• REQUIREMENT
Pull every line containing "Efficiently" from the data.

• THE RECORDS
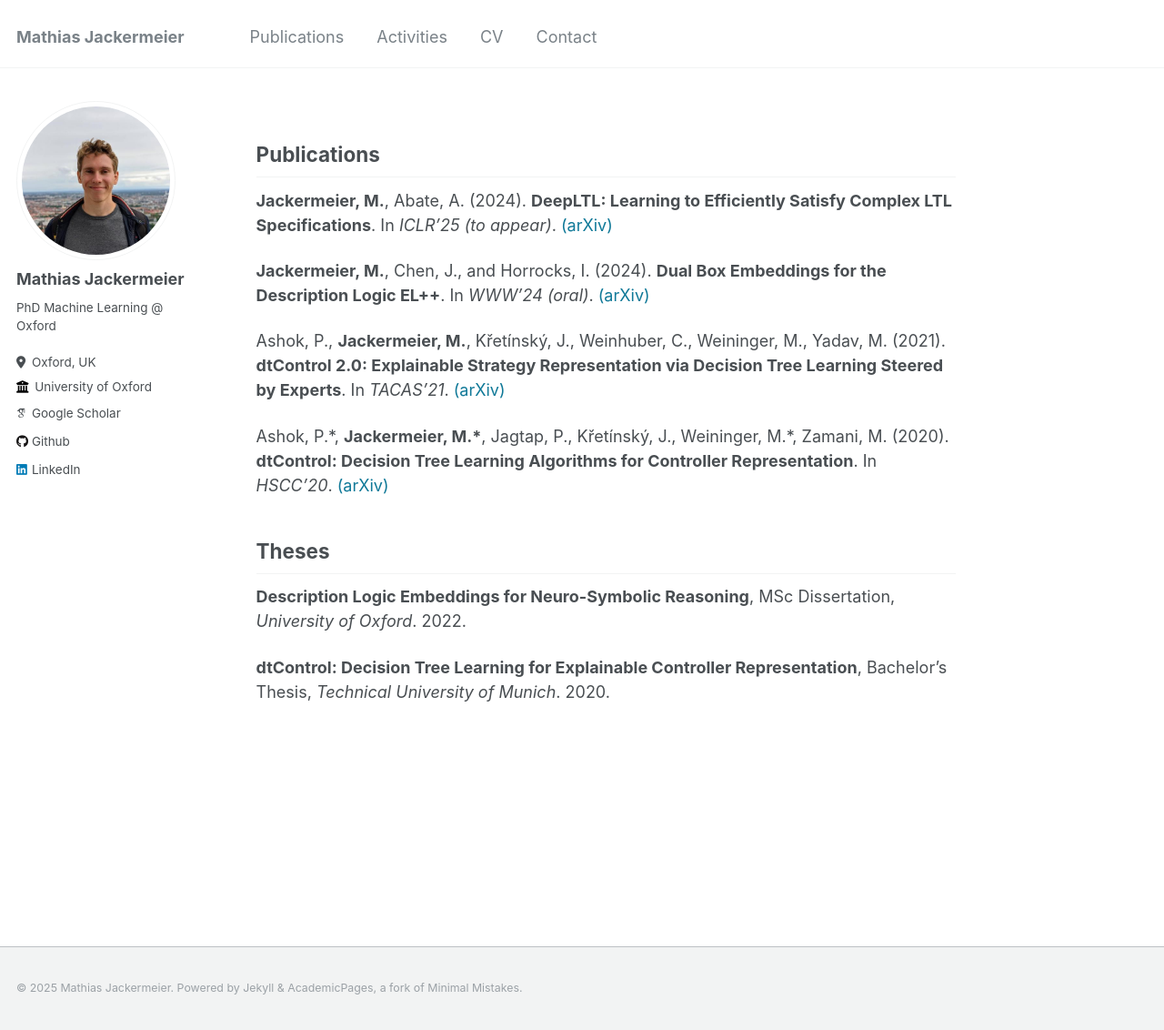
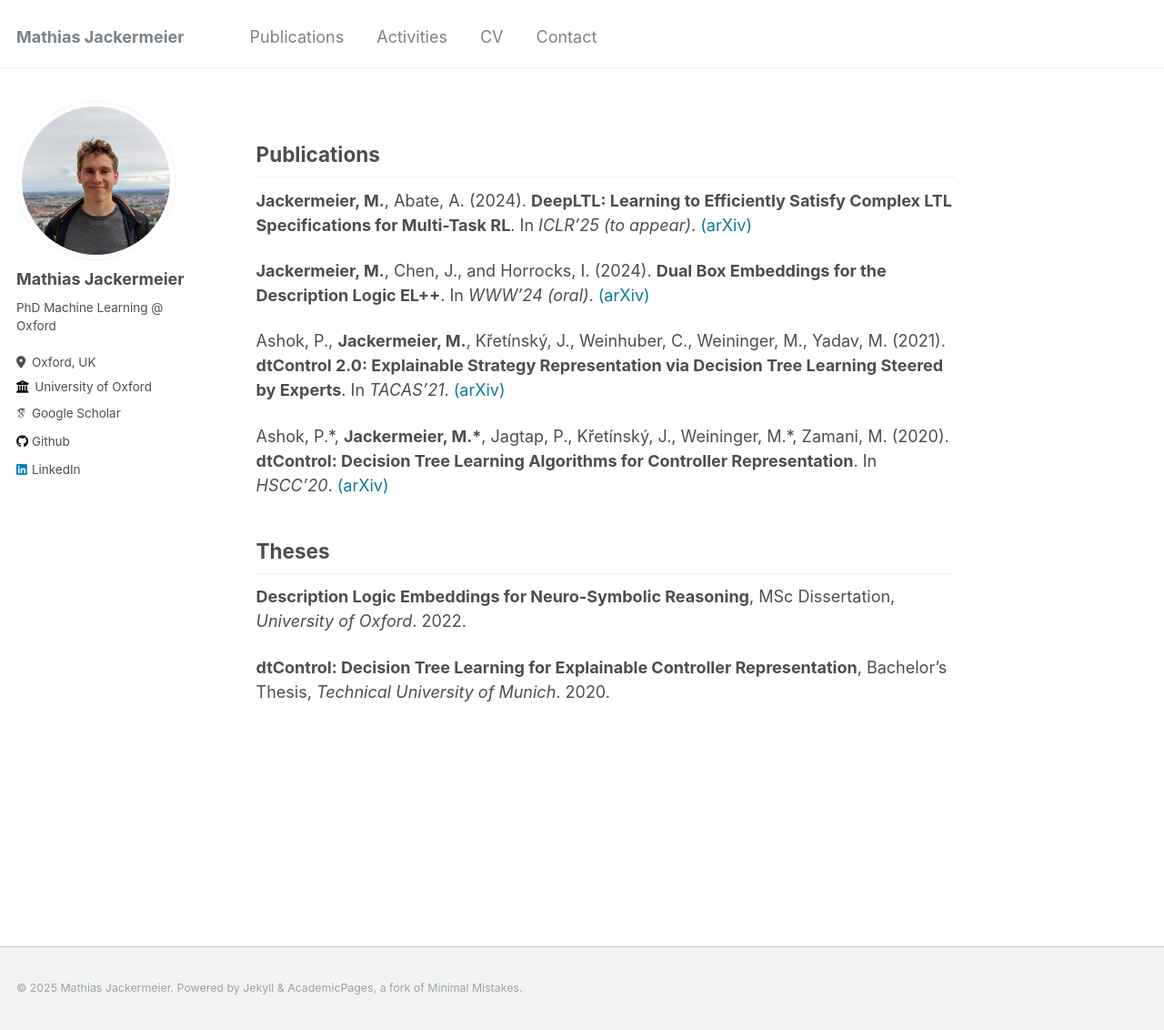
Before and after one commit to mathiasj33/mathiasj33.github.io, a Jekyll site: the page built from _pages/publications.md, in a window 1280 px wide and 1132 px high. Shown: the whole window at 91% size. Built offline with Jekyll 4.4.1, drawn with Linux system fonts in a browser that asks for light colours; some web fonts are replaced.

Commit message:
Update publications.md

```diff
--- a/_pages/publications.md
+++ b/_pages/publications.md
@@ -7,7 +7,7 @@ author_profile: true
 ## Publications
 
 <b>Jackermeier, M.</b>, Abate, A. (2024). <b>
-DeepLTL: Learning to Efficiently Satisfy Complex LTL Specifications</b>. In <i>ICLR'25 (to appear)</i>.
+DeepLTL: Learning to Efficiently Satisfy Complex LTL Specifications for Multi-Task RL</b>. In <i>ICLR'25 (to appear)</i>.
 [(arXiv)](https://arxiv.org/abs/2410.04631){:target="_blank"}
 
 <b>Jackermeier, M.</b>, Chen, J., and Horrocks, I. (2024). <b>Dual Box Embeddings for the Description Logic EL++</b>. In <i>WWW’24 (oral)</i>.
```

• REPLY
-DeepLTL: Learning to Efficiently Satisfy Complex LTL Specifications</b>. In <i>ICLR'25 (to appear)</i>.
+DeepLTL: Learning to Efficiently Satisfy Complex LTL Specifications for Multi-Task RL</b>. In <i>ICLR'25 (to appear)</i>.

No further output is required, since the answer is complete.